#### [EXERCISE]
Among the entries below, how many lines have the string "context" in them? Only the number should be given.

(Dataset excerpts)
----

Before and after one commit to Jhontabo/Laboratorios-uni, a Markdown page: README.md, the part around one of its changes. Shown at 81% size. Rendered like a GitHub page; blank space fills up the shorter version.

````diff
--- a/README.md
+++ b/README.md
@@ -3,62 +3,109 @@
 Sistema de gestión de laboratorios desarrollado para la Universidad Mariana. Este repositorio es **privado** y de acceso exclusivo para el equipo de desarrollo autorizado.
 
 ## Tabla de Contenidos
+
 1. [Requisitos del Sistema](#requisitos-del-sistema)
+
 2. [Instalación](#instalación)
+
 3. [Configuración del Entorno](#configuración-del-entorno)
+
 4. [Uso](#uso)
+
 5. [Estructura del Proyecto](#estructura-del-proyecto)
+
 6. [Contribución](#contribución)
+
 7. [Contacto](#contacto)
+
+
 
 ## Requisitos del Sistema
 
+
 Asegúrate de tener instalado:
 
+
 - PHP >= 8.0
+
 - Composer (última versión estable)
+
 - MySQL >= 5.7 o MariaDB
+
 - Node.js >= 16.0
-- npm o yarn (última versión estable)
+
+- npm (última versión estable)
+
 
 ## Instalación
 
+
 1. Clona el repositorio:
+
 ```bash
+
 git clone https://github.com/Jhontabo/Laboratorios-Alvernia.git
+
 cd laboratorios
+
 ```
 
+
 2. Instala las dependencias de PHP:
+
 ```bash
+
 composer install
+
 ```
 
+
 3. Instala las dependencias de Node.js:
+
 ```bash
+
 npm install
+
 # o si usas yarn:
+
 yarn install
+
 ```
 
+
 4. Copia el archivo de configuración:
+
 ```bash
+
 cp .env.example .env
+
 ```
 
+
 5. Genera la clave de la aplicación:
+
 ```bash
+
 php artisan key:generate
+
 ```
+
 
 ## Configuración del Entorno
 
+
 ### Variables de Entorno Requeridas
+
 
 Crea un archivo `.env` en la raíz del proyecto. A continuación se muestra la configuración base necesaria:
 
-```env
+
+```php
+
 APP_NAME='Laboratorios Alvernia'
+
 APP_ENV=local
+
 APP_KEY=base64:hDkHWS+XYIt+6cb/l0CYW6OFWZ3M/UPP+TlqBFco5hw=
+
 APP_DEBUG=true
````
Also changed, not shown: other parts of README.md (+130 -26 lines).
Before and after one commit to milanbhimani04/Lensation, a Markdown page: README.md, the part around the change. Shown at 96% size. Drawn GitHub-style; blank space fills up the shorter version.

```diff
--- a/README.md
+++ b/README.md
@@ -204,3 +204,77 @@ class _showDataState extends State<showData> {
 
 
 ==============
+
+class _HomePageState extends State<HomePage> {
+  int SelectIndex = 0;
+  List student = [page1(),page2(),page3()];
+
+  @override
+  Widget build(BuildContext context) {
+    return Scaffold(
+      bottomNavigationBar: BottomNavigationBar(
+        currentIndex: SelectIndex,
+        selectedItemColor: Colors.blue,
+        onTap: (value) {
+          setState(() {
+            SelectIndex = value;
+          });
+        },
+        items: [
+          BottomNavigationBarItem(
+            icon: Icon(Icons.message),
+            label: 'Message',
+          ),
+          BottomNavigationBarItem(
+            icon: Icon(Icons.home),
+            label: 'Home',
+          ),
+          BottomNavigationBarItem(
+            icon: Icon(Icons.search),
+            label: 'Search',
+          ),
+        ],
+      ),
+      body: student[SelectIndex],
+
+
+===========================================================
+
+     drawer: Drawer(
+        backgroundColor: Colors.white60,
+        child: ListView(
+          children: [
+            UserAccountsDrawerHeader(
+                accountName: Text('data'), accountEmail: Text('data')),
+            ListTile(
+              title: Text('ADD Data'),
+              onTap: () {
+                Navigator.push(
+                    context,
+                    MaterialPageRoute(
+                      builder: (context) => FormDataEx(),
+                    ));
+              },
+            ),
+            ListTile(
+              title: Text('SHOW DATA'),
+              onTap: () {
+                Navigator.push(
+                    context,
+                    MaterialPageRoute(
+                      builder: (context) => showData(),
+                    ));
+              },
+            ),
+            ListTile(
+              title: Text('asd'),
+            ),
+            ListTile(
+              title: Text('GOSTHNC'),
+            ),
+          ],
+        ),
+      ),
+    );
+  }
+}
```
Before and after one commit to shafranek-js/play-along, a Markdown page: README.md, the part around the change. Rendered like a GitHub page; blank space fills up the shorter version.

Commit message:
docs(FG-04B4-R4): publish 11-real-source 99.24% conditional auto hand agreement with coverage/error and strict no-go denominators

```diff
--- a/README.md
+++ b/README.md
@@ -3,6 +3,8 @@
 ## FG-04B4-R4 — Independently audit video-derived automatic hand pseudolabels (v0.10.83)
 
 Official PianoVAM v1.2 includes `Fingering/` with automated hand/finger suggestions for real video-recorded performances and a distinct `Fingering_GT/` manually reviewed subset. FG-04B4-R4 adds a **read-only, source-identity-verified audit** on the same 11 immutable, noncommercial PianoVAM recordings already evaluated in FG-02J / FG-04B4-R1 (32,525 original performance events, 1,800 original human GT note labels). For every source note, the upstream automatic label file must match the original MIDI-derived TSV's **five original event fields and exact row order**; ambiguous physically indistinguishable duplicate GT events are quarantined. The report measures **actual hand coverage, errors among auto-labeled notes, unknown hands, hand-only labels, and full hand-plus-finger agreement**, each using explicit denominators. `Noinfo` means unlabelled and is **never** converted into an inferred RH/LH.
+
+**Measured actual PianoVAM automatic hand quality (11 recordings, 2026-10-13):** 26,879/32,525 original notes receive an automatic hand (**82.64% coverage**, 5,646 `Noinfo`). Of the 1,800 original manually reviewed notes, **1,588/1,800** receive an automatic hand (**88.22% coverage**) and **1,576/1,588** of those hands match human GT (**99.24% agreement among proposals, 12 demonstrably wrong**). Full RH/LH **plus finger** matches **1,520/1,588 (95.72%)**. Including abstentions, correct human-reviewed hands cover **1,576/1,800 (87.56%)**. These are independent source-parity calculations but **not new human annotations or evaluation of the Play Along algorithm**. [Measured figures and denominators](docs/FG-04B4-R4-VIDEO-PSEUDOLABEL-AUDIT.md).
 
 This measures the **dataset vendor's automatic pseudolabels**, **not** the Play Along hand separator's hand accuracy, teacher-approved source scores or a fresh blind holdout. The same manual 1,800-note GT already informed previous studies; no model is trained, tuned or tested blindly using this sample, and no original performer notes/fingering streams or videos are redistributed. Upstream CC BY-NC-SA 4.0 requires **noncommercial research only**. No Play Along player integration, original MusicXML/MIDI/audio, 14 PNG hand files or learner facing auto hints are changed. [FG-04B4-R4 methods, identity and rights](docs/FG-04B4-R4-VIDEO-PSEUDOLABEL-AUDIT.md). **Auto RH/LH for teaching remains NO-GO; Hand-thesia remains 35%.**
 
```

----

#### [RESPONSE]
5